(Recorded data)
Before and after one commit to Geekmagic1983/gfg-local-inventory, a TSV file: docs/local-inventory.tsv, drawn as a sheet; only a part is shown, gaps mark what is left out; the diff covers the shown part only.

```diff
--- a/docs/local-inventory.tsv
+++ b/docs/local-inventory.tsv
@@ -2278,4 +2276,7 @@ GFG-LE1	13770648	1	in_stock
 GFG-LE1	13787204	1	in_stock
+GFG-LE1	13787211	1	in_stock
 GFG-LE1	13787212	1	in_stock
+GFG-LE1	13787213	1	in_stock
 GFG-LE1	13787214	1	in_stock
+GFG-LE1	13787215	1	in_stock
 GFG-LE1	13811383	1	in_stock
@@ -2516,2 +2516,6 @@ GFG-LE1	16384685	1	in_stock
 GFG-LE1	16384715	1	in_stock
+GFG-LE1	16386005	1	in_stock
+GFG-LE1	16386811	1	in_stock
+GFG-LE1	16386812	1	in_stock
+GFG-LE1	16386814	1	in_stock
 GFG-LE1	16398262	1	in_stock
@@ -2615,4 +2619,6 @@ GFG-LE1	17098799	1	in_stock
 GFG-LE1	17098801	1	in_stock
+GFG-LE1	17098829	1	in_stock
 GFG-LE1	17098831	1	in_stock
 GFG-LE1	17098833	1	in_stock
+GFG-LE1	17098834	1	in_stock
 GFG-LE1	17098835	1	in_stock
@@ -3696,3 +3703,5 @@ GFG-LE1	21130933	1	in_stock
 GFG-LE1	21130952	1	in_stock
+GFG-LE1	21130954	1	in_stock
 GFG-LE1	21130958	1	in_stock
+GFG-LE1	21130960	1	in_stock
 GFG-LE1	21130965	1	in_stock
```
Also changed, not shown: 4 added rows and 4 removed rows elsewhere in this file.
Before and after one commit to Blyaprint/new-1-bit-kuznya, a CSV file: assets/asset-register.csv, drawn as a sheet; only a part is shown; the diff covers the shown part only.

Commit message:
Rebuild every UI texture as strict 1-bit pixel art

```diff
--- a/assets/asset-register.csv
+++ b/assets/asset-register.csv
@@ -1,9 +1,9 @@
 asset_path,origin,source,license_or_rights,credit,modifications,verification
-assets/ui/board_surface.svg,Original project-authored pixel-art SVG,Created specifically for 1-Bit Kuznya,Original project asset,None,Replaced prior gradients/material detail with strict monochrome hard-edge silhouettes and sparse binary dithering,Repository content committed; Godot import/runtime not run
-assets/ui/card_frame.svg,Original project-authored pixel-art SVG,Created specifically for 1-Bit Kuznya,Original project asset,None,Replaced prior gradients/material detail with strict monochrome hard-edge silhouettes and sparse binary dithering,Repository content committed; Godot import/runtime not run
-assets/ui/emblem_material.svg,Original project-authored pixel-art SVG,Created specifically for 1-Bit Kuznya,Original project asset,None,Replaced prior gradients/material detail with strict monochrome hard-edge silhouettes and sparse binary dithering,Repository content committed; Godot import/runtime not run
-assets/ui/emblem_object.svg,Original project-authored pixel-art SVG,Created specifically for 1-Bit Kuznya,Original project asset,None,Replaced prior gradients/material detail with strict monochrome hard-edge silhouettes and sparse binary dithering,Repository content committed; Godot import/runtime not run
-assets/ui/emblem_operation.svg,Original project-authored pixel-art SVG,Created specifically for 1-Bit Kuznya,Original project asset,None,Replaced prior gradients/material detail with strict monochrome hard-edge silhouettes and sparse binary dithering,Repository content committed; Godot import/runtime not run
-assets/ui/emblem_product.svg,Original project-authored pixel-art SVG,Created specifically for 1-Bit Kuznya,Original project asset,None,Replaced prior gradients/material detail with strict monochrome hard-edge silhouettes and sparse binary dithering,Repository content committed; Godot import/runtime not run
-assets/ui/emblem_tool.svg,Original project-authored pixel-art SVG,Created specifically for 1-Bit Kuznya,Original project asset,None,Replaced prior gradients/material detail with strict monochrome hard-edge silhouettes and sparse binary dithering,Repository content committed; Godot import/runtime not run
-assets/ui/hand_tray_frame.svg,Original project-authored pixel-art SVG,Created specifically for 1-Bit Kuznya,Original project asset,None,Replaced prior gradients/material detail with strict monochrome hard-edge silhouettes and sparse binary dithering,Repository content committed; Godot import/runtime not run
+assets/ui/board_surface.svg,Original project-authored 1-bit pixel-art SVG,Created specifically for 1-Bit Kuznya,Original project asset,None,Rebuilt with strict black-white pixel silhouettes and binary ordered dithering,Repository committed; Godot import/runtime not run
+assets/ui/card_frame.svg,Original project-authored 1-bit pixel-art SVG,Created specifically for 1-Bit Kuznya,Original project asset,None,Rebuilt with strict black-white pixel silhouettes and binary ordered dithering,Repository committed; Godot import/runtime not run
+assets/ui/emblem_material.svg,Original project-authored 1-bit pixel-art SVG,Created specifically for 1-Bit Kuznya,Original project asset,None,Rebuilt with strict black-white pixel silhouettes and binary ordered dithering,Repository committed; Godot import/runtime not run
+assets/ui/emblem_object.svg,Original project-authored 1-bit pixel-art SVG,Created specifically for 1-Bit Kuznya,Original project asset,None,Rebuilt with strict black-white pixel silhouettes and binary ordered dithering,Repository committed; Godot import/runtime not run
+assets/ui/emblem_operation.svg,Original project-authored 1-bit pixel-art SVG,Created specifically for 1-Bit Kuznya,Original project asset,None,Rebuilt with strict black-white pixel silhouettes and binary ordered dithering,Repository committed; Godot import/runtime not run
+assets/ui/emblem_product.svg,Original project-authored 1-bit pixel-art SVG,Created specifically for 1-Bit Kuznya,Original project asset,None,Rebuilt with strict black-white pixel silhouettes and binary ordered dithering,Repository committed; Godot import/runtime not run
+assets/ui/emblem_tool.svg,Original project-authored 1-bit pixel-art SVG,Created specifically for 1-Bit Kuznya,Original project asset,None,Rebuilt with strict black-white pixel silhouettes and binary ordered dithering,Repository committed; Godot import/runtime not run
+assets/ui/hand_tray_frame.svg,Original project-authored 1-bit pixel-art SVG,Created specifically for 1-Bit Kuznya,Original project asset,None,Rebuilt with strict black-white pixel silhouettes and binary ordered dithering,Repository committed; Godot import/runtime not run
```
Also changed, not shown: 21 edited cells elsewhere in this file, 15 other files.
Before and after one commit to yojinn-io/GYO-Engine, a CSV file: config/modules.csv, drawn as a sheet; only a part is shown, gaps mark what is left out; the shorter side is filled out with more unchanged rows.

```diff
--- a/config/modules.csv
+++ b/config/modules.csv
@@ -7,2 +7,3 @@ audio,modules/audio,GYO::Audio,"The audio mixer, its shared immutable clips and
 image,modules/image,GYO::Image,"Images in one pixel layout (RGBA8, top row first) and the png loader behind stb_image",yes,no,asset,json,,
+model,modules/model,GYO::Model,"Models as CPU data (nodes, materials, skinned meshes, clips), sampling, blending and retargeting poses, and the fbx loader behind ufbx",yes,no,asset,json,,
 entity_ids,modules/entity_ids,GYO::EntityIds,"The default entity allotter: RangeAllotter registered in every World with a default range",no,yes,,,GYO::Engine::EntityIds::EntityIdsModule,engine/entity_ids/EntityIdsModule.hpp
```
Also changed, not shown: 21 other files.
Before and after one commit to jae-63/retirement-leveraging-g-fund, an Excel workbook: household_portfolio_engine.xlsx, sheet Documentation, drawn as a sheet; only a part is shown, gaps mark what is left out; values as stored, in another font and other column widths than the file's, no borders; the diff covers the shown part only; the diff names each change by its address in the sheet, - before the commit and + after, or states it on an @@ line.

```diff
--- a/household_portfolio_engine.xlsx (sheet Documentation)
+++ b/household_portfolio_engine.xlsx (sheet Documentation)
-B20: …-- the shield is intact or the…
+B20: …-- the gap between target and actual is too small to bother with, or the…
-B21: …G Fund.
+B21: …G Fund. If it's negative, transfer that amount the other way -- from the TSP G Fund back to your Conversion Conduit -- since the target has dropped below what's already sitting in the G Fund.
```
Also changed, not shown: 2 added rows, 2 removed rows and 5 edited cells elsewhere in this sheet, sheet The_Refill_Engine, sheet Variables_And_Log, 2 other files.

## What to work on
In the entries above, which lines hold the string "loader"? Report all of them.

## Solution for this problem
 image,modules/image,GYO::Image,"Images in one pixel layout (RGBA8, top row first) and the png loader behind stb_image",yes,no,asset,json,,
+model,modules/model,GYO::Model,"Models as CPU data (nodes, materials, skinned meshes, clips), sampling, blending and retargeting poses, and the fbx loader behind ufbx",yes,no,asset,json,,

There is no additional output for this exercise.